Canadian Industry Minister of Innovation, Science and Industry, Francois-Philippe Champagne yesterday said he has directed carriers to assist each other in emergencies and develop communication protocols to keep people better informed after Rogers Communications’ massive outage on Friday that affected millions of subscribes.
“So, in essence, what I’ve demanded and expect the telecom companies in Canada is to enter to a formal agreement within 60 days up to date, at maximum,” the minister said during a news conference.
Canada’s telecommunications regulator, the Canadian Radio-television and Telecommunications Commission (CRTC), will investigate the outage, Champagne said.

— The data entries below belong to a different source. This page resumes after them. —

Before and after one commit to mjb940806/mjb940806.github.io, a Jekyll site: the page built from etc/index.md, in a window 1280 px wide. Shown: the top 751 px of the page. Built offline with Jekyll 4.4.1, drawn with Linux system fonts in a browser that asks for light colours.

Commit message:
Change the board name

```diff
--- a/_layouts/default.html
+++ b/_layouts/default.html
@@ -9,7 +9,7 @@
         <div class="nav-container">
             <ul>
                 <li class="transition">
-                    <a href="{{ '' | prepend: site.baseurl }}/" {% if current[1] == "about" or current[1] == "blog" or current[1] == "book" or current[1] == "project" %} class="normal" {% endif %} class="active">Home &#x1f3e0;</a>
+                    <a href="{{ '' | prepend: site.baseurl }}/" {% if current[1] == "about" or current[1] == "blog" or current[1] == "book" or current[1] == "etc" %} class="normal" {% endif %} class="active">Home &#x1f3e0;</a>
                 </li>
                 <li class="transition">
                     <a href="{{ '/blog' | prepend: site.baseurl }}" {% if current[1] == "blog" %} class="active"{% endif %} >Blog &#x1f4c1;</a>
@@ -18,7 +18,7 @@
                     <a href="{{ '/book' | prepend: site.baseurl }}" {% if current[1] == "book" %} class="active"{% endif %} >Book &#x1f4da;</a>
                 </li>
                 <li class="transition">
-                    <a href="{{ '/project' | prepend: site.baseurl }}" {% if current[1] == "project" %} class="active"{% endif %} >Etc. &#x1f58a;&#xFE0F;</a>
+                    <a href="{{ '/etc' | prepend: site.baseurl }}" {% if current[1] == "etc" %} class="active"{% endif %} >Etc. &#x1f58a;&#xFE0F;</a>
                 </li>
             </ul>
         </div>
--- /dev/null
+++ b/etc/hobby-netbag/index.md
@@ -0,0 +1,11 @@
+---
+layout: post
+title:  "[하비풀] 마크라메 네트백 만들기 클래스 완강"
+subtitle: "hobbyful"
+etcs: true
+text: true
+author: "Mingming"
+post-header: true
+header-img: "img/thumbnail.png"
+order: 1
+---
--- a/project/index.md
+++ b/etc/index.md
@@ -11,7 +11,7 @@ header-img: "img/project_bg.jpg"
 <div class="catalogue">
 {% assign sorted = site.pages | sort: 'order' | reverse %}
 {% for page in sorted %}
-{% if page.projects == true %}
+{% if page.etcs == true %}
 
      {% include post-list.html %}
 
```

The outage, blamed on router issues during routine maintenance, also complicated Rogers’ chances of getting antitrust approval for a $15.4 billion acquisition of competitor Shaw Communications.

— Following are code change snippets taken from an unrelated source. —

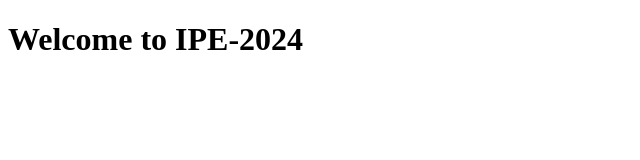
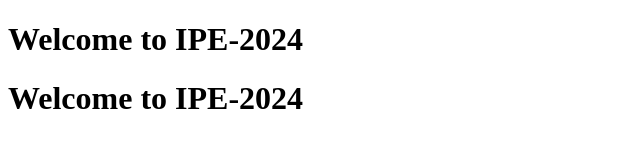
Before and after one commit to NavinRem/midterm-ipe-2024, a plain HTML site: page index.html in a window 1280 px wide. Shown: the whole page, without its empty margins (0-640 px from the left). Drawn offline with Linux system fonts and the light colour scheme.

Commit message:
I add new h1

```diff
--- a/index.html
+++ b/index.html
@@ -7,5 +7,6 @@
 </head>
 <body>
     <h1>Welcome to IPE-2024</h1>
+    <h1>Welcome to IPE-2024</h1>
 </body>
 </html>
```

Champagne, whose ministry has the final say on the Shaw takeover, said he will not allow the wholesale transfer of licenses from Shaw to Rogers as the part of the transaction.
“It is all about affordability and competition,” Champagne said.

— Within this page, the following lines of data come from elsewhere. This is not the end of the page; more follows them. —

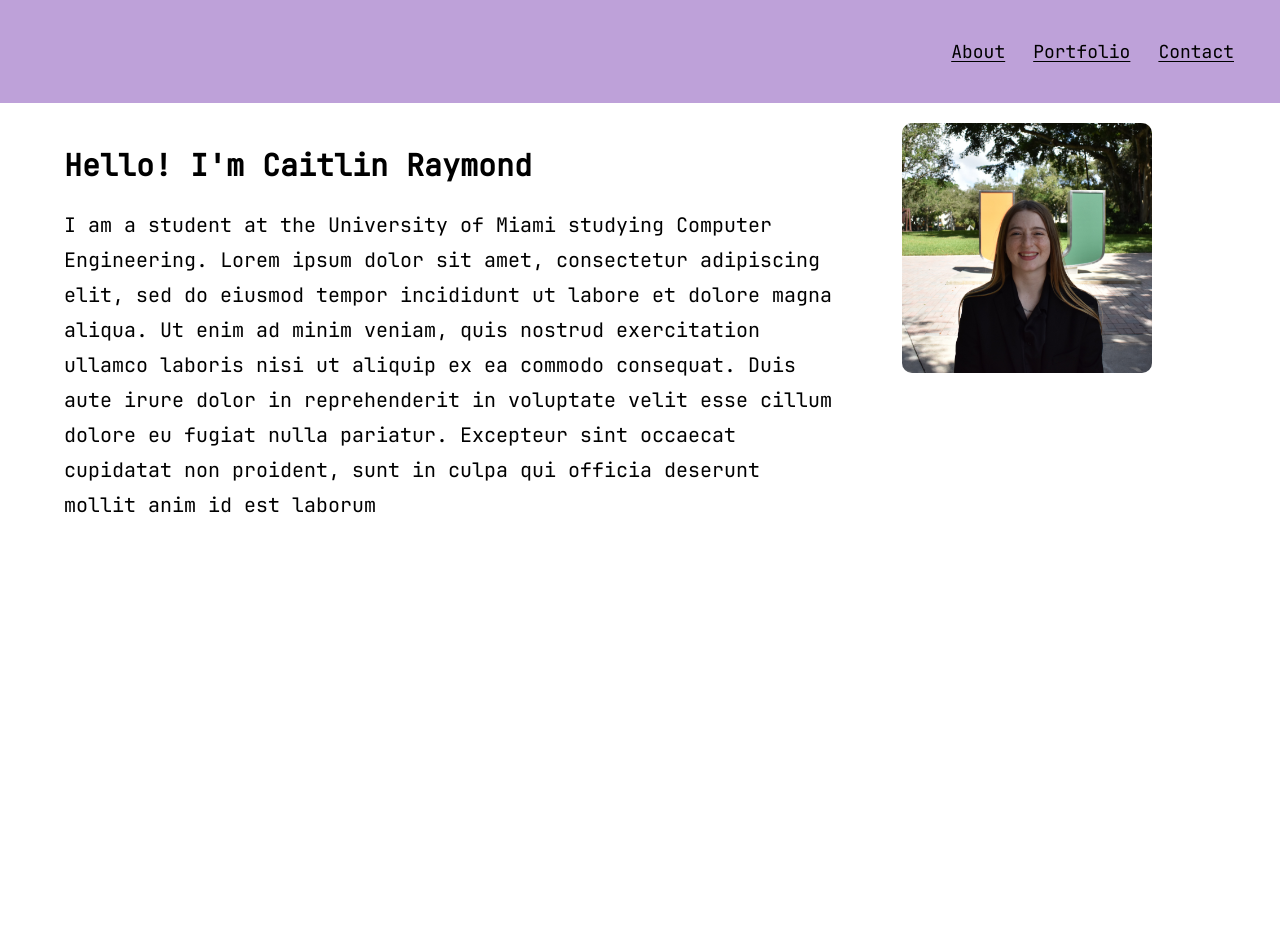
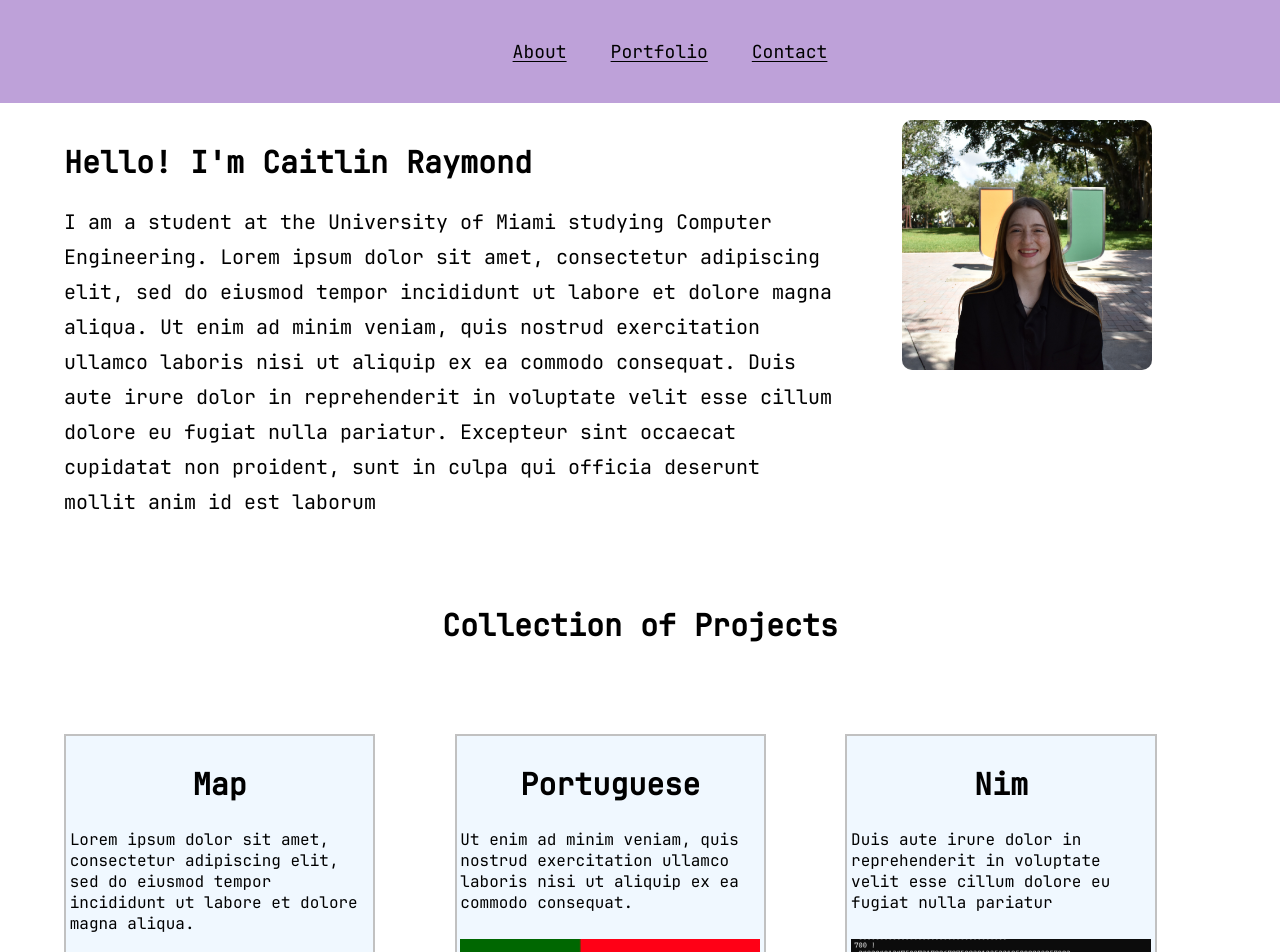
Before and after one commit to caitlinraymond12/personal-webpage, a React (Create React App) app: page / in a window 1280 px wide. Shown: the top 952 px of the page. Before the commit the page ends 800 px from the top, so only its background shows below. Built offline with nearby package versions, Linux system fonts and the light colour scheme.

Commit message:
scrollable

```diff
--- a/src/App.js
+++ b/src/App.js
@@ -1,4 +1,3 @@
-import { BrowserRouter as Router, Route, Switch } from 'react-router-dom';
 import About from './About';
 import NavBar from './NavBar';
 import Portfolio from './Portfolio';
@@ -6,25 +5,22 @@ import Contact from './Contact';
 
 
 function App() {
+
   return (
-    <Router>
-      <div className = "App">
-        <NavBar />
-        <div className = "content">
-        <Switch>
-            <Route exact path="/">
-              <About />
-            </Route>
-            <Route path="/portfolio">
-              <Portfolio />
-            </Route>
-            <Route path="/contact">
-              <Contact />
-            </Route>
-        </Switch>
-        </div>
+    <div className="App">
+      <NavBar />
+      <div className="content">
+        <section id="about">
+          <About />
+        </section>
+        <section id="portfolio">
+          <Portfolio />
+        </section>
+        <section id="contact">
+          <Contact />
+        </section>
       </div>
-    </Router>
+    </div>
   );
 }
 
--- a/src/Contact.js
+++ b/src/Contact.js
@@ -1,6 +1,10 @@
 const Contact = () => {
     return (
-        <h1>Contant Me</h1>
+        <div className = "contact">
+            <h1>Contact Me</h1>
+            <p>Github:caitlinraymond12</p>
+            <p>Linkedin: caitlinraymond12</p>
+        </div>
      );
 }
 
--- a/src/NavBar.js
+++ b/src/NavBar.js
@@ -1,12 +1,11 @@
-import { Link } from "react-router-dom";
+const NavBar = () => {
 
-const NavBar = () => {
     return (
         <nav className="navbar">
             <div className = "links">
-                <Link to='/'>About</Link>
-                <Link to='/portfolio'>Portfolio</Link>
-                <Link to='contact'>Contact</Link>
+                <a href="#about">About</a>
+                <a href='#portfolio'>Portfolio</a>
+                <a href='#contact'>Contact</a>
             </div>
         </nav>
      );
--- a/src/Portfolio.js
+++ b/src/Portfolio.js
@@ -7,6 +7,7 @@ const Portfolio = () => {
 
     return (
         <div className = "portfolio">
+            <h1>Collection of Projects</h1>
             <PortfolioItem portfolios = {projects} />
         </div>
      );
--- a/src/PortfolioItem.js
+++ b/src/PortfolioItem.js
@@ -5,7 +5,6 @@ const PortfolioItem = ({portfolios}) => {
 
     return (
         <div className ='portfolioItem'>
-            <h2>Projects</h2>
             { portfolios.map((portfolio) => (
                 <div className = 'portfolio-list' key={portfolio.id}>
                     <h1>{portfolio.name}</h1>
--- a/src/data/projectData.js
+++ b/src/data/projectData.js
@@ -22,6 +22,12 @@ const projects = [
        img: nimImg,
        description: "Duis aute irure dolor in reprehenderit in voluptate velit esse cillum dolore eu fugiat nulla pariatur",
        id: 3
+    },
+    {
+       name: "Map2",
+       img: mapImg,
+       description: "Lorem ipsum dolor sit amet, consectetur adipiscing elit, sed do eiusmod tempor incididunt ut labore et dolore magna aliqua.",
+       id:4
     }
 ];
 
--- a/src/index.css
+++ b/src/index.css
@@ -7,6 +7,19 @@
     font-family: 'Retro Body';
     src: url('../fonts/videoGameTwoReg.woff2');
 }
+
+html {
+  scroll-behavior: smooth;
+}
+
+section::before {
+  content: "";
+  display: block;
+  height: 100px;
+  margin-top: -80px;
+  visibility: hidden;
+}
+
 
 body {
   margin: 0;
@@ -26,31 +39,32 @@ code {
   font-family: 'Retro Body';
 }
 
+.content {
+  padding-top: 80px ;
+}
 
 
 /* Navbar styles */
 .navbar {
   background-color: #BEA1D9;
-  padding: 40px;
+  padding: 30px;
   display: flex;
   flex-wrap:wrap;
-  max-width: 100%;
+  width: 100%;
+  position:fixed;
+  justify-content: center;
 }
 
-@media (min-width: 768px) {
-  .navbar {
-    padding: 40px;
-  }
-}
 
 .navbar .links {
-  margin-left: auto;
+  display: flex;
+  justify-content: center;
+  gap: 24px; /* optional spacing between links */
   font-size: 18px;
 }
 
 .navbar a {
-  margin-left: 16px;
-  padding: 6px;
+  padding: 10px;
   text-decoration: underline;
   text-underline-offset: 3px;
   color: black;
@@ -62,6 +76,7 @@ code {
 
 /* About page styles */
 .about {
+  padding-top:100px;
   display: flex;
   flex-direction: column;
   padding: 20px;
@@ -96,35 +111,36 @@ code {
 
 /* Portfolio styling */
 
-.portfolio {
-  display:grid;
-  padding: 5%;
+.portfolio h1 {
+  text-align: center;
+  font-size: 30px;
 }
 
 .portfolioItem {
-  max-width: 300px;
-  height: auto;
-  border: #c1c1c1;
-  border-width: 2px;
-}
-
-.portfolioItem img {
-  max-width: 300px;
+  display: grid;
+  grid-template-columns: repeat(auto-fit, minmax(300px, 1fr));
+  gap: 20px; /* Space between items */
+  padding: 5%;
+  max-width: 100%;
 }
 
 
-/*
-return (
-        <div className ='portfolioItem'>
-            <h2>Projects</h2>
-            { portfolios.map((portfolio) => (
-                <div className = 'portfolio-list' key={portfolio.id}>
-                    <h1>{portfolio.name}</h1>
-                    <p>{portfolio.description}</p>
-                    <img src={portfolio.img}/>
-                </div>
-            ))}
-        </div>
-     );
 
-*/
+
+.portfolioItem .portfolio-list {
+  max-width: 300px;
+  height: auto;
+  padding: 1%;
+  border: 2px solid #c1c1c1;
+  background-color: aliceblue;
+}
+
+.portfolioItem .portfolio-list:hover {
+  box-shadow: 1px 3px 5px #333
+}
+
+.portfolioItem .portfolio-list img {
+  max-width: 100%;
+  height: auto;
+  margin-top: 10px;
+}
```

The Public Interest Advocacy Center, a non-profit group, based in Ottawa, sent a letter to CRTC on Friday requesting an immediate inquiry into the nationwide outage.
The center also requested that the CRTC examine whether telecom providers in Canada “should be required to meet a baseline of emergency planning, refund requirements, notice and transparency, and other consumer protections” to operate in the country.
The outage affected debit transactions and point of sale machines across the country on Friday, forcing businesses to turn to cash until service was restored.
Canadian payment gateway Interac said yesterday it was adding another network provider to its system after the Rogers outage left millions of Canadians locked out of online payments.
Earlier this month, Japanese carrier KDDI came under fire after a network outage that affected nearly 40 million people over three days.
The culprit? Router issues.
KDDI has not fulfilled its responsibility as a telecommunications operator,” Internal Affairs and Communications Minister Yasushi Kaneko said.